» **GIVEN DATA**
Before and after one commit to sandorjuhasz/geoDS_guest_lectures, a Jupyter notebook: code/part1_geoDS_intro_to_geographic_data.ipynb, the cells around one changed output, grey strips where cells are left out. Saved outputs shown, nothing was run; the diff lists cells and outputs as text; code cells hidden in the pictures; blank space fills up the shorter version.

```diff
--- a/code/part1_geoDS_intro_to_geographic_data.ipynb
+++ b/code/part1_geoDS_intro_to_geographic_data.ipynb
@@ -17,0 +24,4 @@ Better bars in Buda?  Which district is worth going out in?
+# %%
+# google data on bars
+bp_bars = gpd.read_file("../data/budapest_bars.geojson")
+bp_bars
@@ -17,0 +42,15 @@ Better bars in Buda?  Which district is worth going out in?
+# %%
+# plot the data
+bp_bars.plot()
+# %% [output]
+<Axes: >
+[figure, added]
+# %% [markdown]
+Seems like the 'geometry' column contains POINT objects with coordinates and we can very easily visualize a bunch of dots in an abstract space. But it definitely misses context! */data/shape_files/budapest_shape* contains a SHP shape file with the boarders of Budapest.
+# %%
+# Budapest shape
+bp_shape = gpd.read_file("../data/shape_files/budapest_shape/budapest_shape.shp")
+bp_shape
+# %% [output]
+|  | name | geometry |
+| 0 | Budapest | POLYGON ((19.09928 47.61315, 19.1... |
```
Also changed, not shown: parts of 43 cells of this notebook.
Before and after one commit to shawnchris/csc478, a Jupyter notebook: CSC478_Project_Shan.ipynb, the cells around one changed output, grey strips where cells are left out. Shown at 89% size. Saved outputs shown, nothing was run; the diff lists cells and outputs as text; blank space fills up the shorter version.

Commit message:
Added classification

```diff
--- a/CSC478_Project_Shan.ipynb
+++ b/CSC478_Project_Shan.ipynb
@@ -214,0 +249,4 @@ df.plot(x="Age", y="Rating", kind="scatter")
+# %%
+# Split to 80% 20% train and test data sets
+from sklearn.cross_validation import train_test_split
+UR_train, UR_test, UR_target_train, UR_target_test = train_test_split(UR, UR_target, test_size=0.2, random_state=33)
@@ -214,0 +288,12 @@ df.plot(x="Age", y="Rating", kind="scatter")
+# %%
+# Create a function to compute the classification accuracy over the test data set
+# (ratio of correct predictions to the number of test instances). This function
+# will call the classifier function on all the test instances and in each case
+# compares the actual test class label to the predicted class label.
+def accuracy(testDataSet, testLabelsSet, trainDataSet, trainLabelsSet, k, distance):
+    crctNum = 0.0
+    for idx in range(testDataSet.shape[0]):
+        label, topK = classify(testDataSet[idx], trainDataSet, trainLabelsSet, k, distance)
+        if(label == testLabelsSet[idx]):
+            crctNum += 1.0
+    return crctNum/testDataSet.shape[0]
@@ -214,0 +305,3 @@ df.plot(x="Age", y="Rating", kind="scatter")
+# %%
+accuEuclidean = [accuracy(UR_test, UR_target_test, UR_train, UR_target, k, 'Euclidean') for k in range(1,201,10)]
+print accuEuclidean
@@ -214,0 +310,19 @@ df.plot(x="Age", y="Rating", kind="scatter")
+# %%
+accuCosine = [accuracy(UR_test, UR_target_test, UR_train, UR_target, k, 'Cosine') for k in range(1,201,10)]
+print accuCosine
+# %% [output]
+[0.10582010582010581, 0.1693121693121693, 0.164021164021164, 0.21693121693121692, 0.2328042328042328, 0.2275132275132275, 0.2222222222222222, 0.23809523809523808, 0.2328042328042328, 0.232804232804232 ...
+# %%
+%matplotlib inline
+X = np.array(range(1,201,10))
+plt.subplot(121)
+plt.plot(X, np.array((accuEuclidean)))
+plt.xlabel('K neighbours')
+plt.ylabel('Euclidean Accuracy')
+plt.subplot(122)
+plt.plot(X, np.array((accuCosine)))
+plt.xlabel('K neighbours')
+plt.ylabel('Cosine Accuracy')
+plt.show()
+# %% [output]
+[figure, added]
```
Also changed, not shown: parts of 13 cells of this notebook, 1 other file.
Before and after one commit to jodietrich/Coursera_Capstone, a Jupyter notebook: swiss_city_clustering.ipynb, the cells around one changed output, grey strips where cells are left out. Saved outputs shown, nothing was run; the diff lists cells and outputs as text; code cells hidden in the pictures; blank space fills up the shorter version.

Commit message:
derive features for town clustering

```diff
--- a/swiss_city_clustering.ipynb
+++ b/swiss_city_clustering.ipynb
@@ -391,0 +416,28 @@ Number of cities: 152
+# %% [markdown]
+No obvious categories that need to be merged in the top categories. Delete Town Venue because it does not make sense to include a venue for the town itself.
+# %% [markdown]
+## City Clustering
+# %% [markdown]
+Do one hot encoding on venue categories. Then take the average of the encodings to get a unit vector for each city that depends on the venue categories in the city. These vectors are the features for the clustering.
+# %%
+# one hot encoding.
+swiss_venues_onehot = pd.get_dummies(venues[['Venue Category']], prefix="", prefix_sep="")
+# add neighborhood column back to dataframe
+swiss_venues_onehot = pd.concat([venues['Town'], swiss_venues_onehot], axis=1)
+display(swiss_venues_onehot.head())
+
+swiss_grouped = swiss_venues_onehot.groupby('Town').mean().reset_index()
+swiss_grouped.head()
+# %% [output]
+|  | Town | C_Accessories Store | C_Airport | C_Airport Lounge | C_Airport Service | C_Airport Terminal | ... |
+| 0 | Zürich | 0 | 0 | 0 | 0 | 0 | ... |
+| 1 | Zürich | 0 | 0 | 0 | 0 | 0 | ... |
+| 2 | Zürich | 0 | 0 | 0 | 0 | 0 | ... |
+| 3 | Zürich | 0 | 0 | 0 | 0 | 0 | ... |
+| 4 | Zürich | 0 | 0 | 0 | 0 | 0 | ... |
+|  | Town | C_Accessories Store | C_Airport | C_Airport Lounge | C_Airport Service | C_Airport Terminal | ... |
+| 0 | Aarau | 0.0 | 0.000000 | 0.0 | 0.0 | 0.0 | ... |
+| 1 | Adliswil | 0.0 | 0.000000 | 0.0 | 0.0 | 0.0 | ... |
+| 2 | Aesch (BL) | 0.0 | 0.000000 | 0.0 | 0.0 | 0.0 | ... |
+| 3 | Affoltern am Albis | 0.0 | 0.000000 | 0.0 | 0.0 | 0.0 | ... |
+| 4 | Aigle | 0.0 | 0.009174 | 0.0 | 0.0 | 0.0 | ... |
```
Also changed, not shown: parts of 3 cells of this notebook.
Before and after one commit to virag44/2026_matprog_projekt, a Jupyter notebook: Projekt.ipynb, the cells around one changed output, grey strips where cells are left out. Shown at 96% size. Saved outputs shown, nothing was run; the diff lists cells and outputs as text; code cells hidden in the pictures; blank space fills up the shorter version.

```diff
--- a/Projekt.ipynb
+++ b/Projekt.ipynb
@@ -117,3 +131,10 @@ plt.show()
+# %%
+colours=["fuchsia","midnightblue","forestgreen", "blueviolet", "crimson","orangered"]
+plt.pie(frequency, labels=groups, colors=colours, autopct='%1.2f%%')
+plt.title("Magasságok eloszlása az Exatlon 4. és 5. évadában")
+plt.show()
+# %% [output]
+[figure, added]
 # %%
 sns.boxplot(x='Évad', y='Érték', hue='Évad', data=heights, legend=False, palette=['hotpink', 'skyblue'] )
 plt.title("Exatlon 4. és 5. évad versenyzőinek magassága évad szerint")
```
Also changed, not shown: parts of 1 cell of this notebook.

» **ASSIGNED TASK**
Read through the data above. Report each line that has the word "Rating".

» **TASK OUTPUT**
@@ -214,0 +249,4 @@ df.plot(x="Age", y="Rating", kind="scatter")
@@ -214,0 +288,12 @@ df.plot(x="Age", y="Rating", kind="scatter")
@@ -214,0 +305,3 @@ df.plot(x="Age", y="Rating", kind="scatter")
@@ -214,0 +310,19 @@ df.plot(x="Age", y="Rating", kind="scatter")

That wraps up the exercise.